Work required:
For each line below with the word "қалыптастырамыз", write out a copy.

Records from a collection:

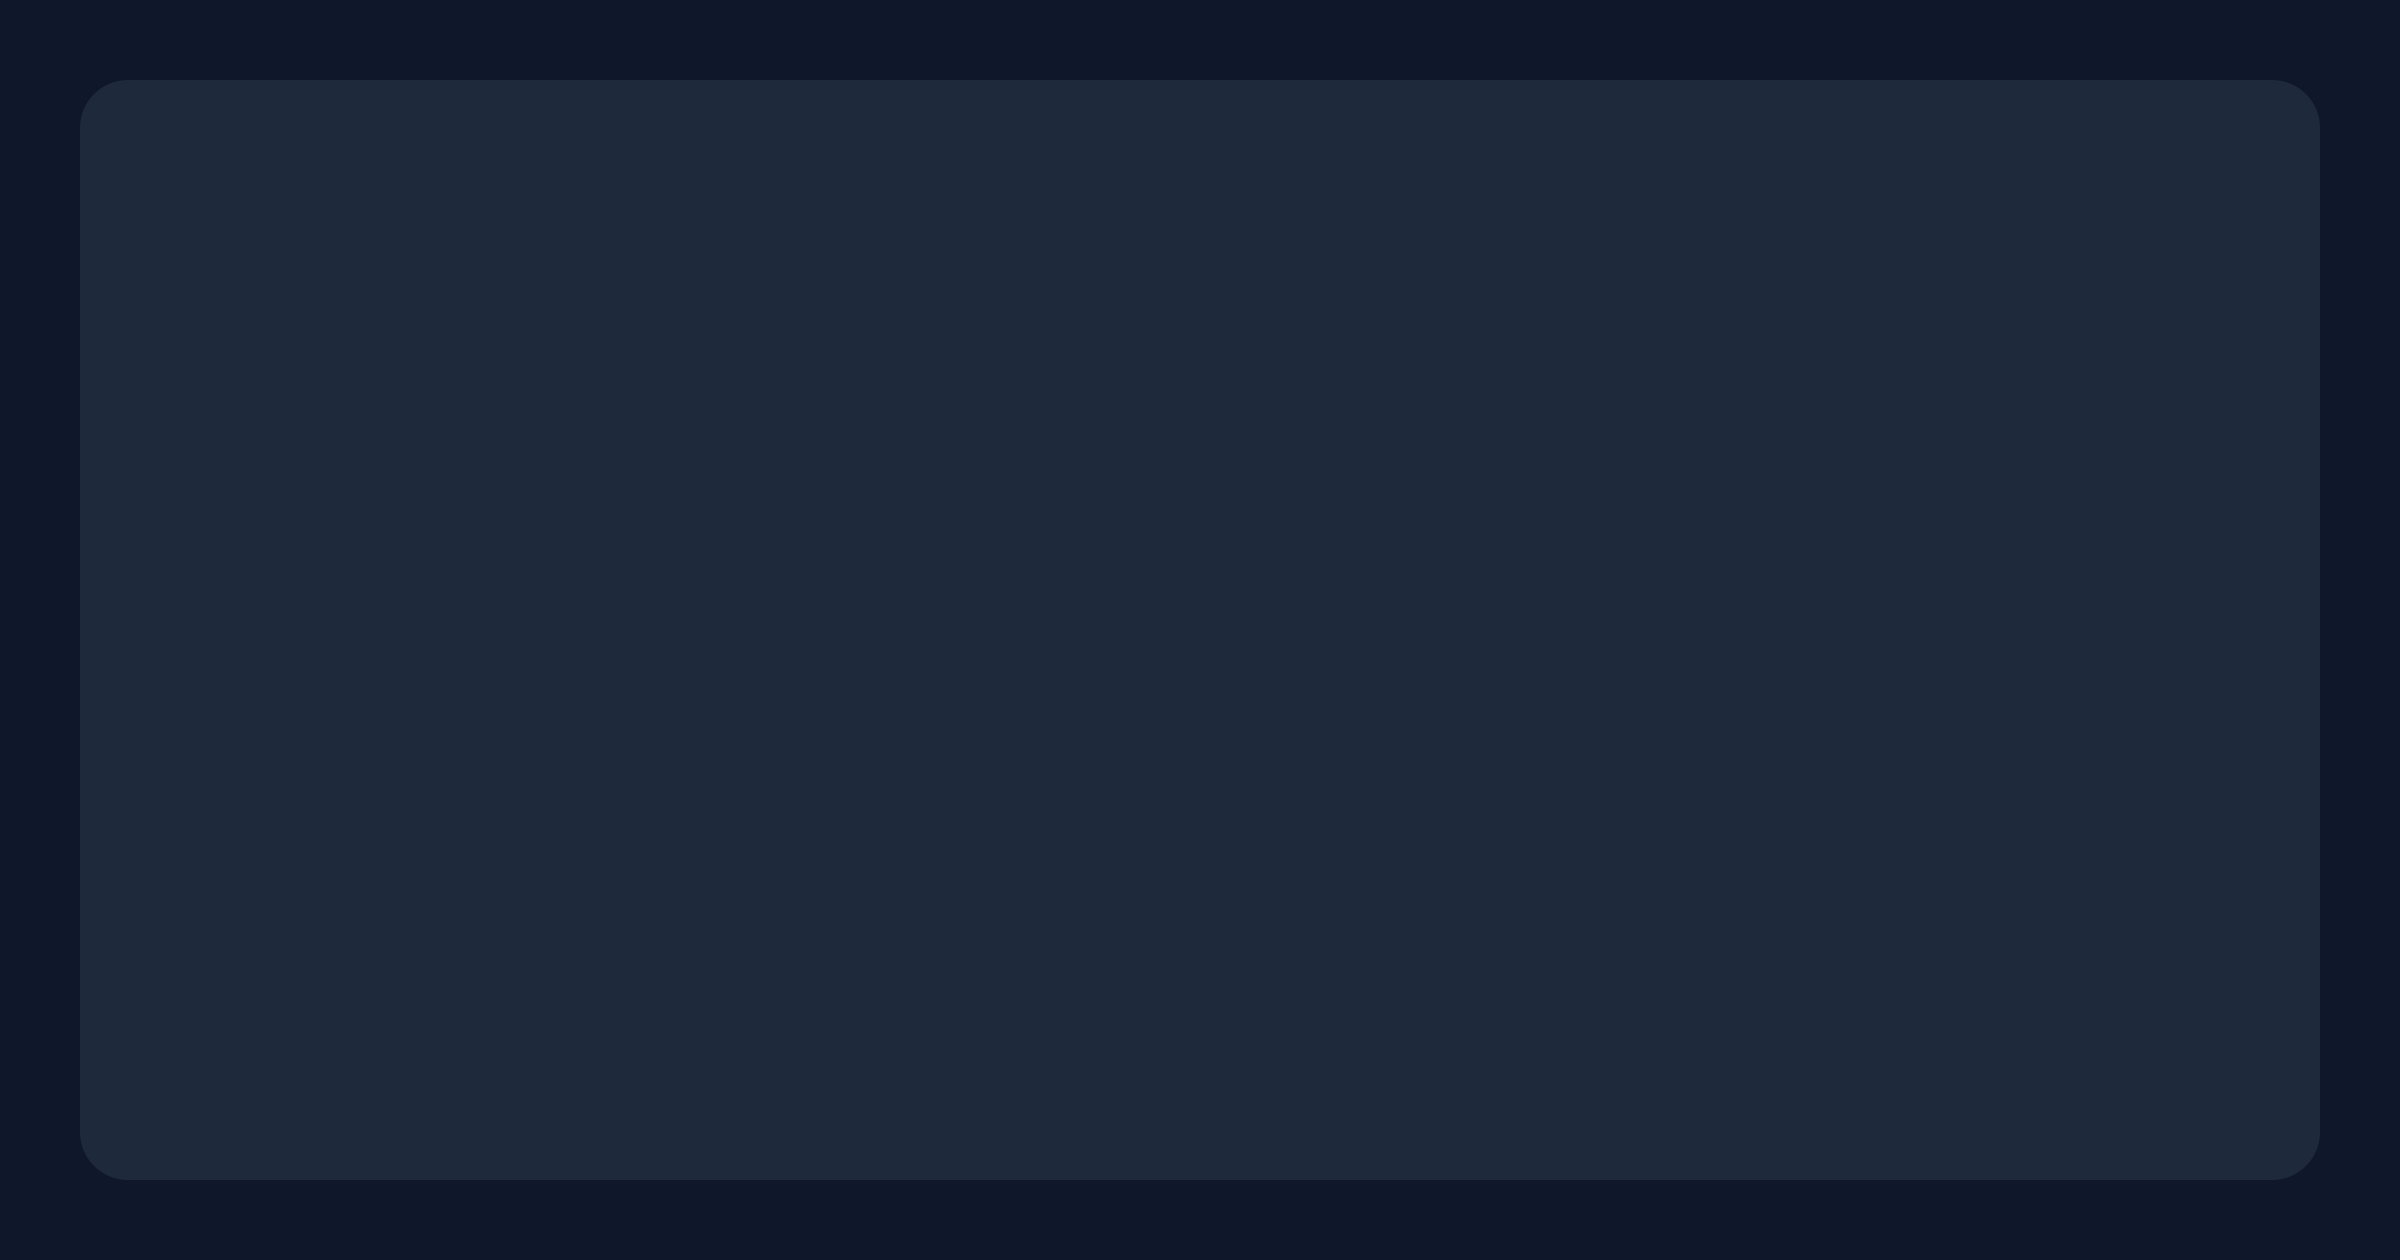
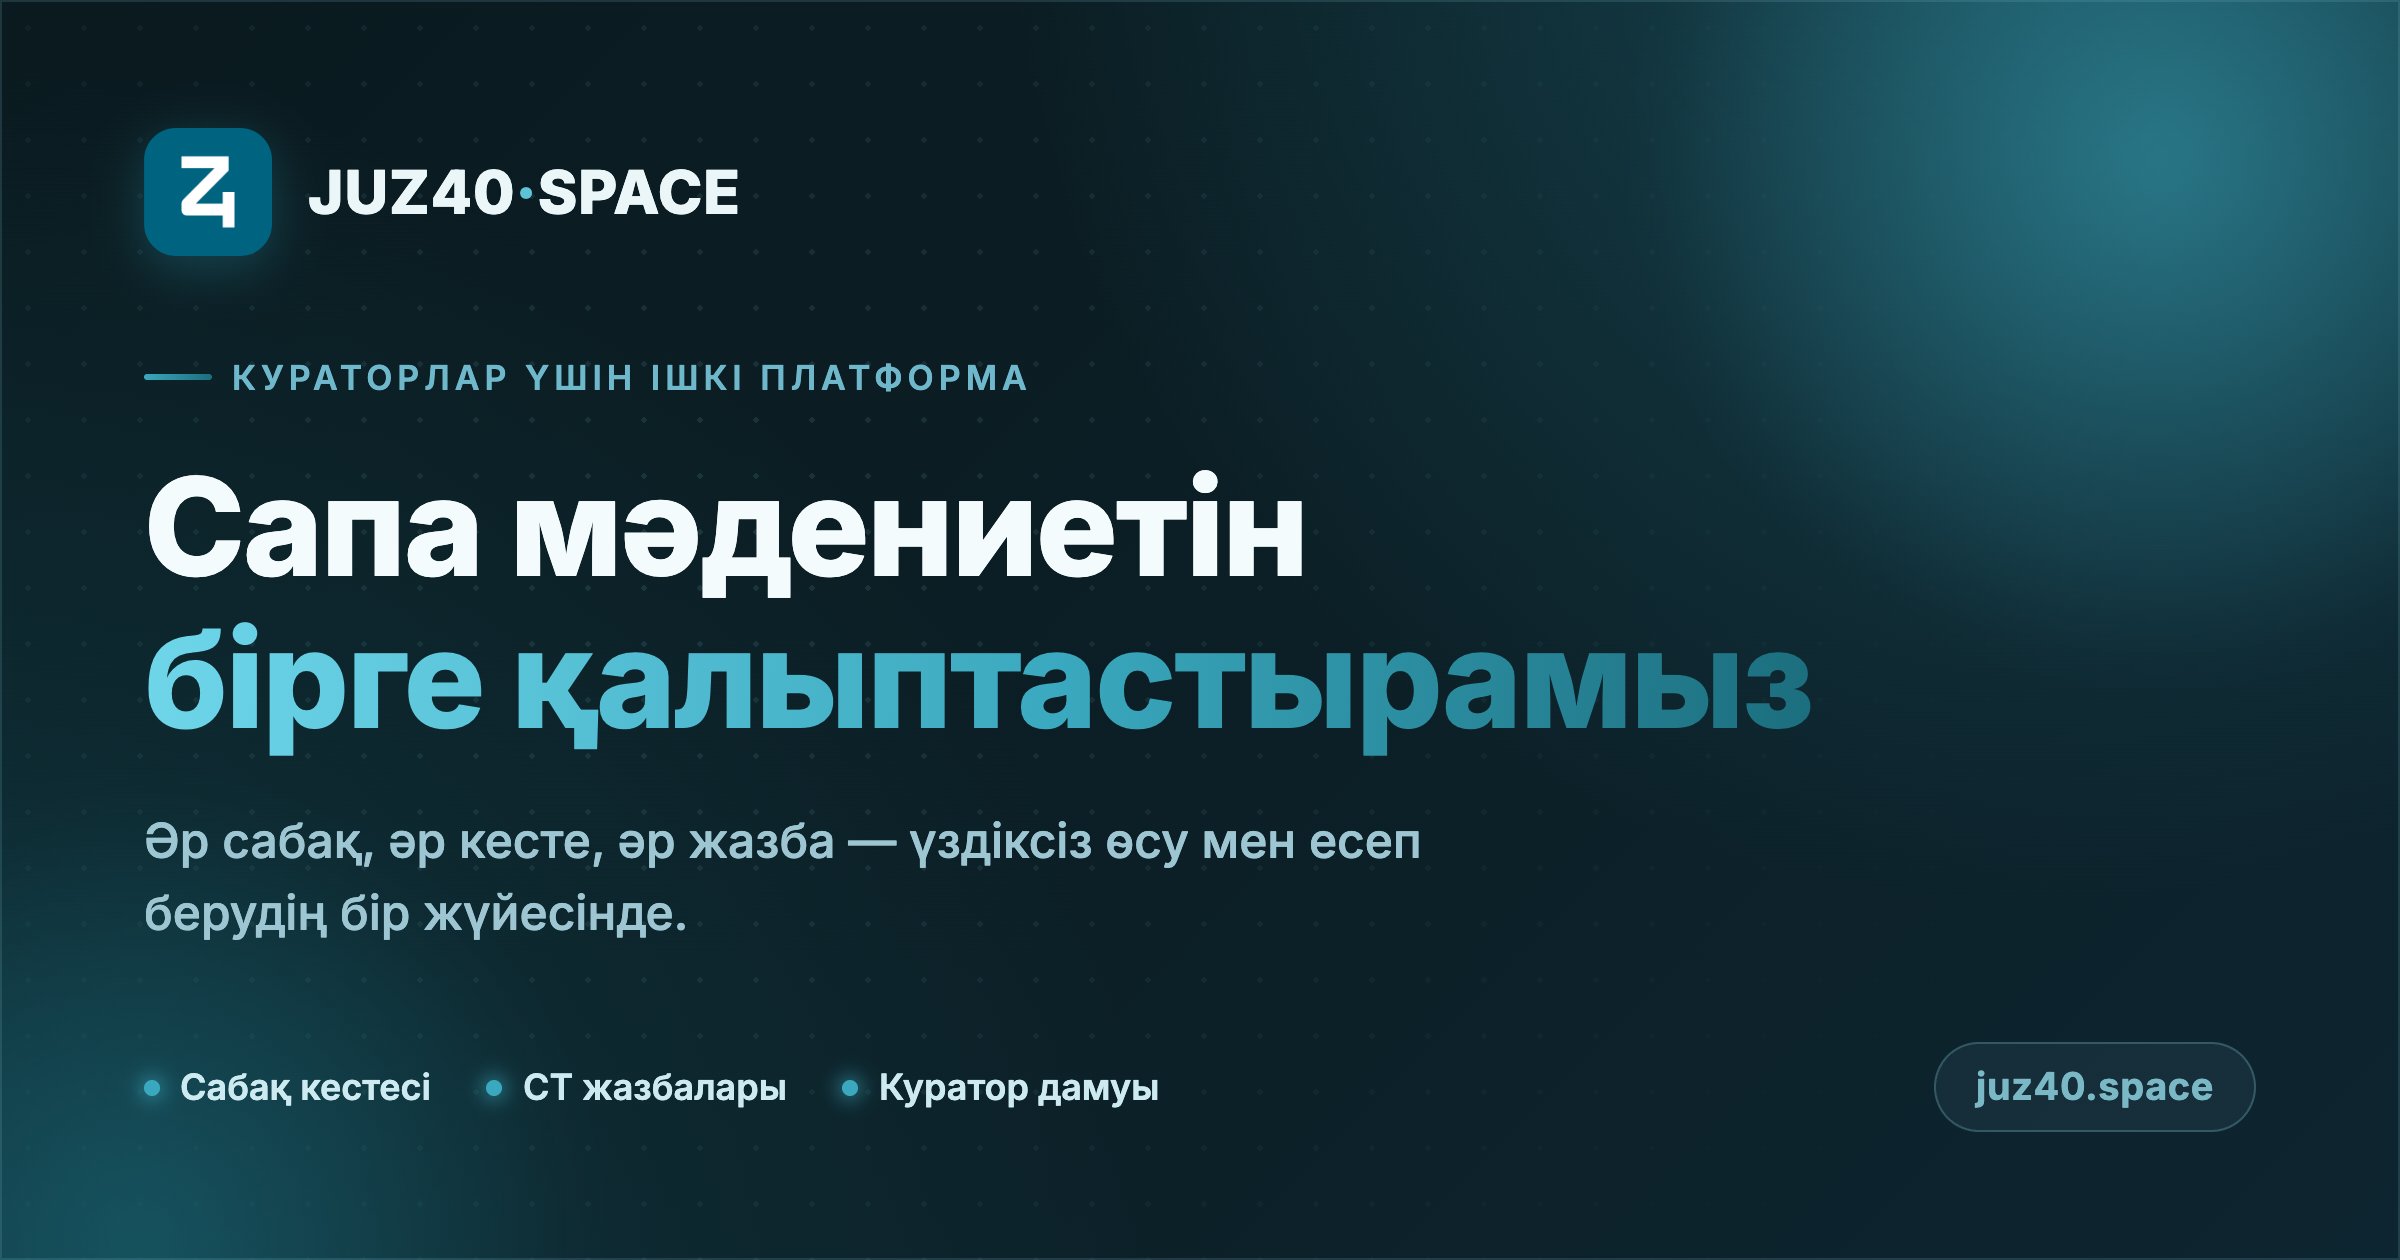
Fix broken link previews: point OG tags at juz40.space, redesign og.png
og:url and og:image still pointed at the old juznotify.vercel.app
domain, and that image URL now 404s — so Telegram (and any other
link-unfurler) couldn't fetch a preview image and showed nothing.
Pointed both at juz40.space, where og.png actually resolves.

The old og.png was also just an empty dark rectangle with no text or
logo. Replaced it with a designed version using the app's own brand
colors/logo and a "quality culture" tagline instead of the outdated
WhatsApp-broadcast description (that feature is currently disabled per
the README). Title/description updated to match.

diff --git a/frontend/index.html b/frontend/index.html
@@ -5,13 +5,13 @@
     <link rel="icon" type="image/png" href="/favicon.png" />
     <link rel="apple-touch-icon" href="/favicon.png" />
     <meta name="viewport" content="width=device-width, initial-scale=1.0" />
-    <title>JUZ40</title>
-    <meta name="description" content="JUZ40 кураторларының WhatsApp рассылка платформасы" />
-    <meta property="og:title" content="JUZNOTIFY" />
-    <meta property="og:description" content="WhatsApp рассылканы автоматтандыру — JUZ40 кураторлары үшін" />
-    <meta property="og:url" content="https://juznotify.vercel.app" />
+    <title>JUZ40 Space — Сапа мәдениетін бірге қалыптастырамыз</title>
+    <meta name="description" content="Кураторлар үшін ішкі платформа: сабақ кестесі, СТ жазбалары, куратор дамуы — бәрі бір жүйеде." />
+    <meta property="og:title" content="JUZ40 Space — Сапа мәдениетін бірге қалыптастырамыз" />
+    <meta property="og:description" content="Кураторлар үшін ішкі платформа: сабақ кестесі, СТ жазбалары, куратор дамуы — бәрі бір жүйеде." />
+    <meta property="og:url" content="https://juz40.space" />
     <meta property="og:type" content="website" />
-    <meta property="og:image" content="https://juznotify.vercel.app/og.png" />
+    <meta property="og:image" content="https://juz40.space/og.png" />
     <meta property="og:image:width" content="1200" />
     <meta property="og:image:height" content="630" />
   </head>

Reply:
+    <title>JUZ40 Space — Сапа мәдениетін бірге қалыптастырамыз</title>
+    <meta property="og:title" content="JUZ40 Space — Сапа мәдениетін бірге қалыптастырамыз" />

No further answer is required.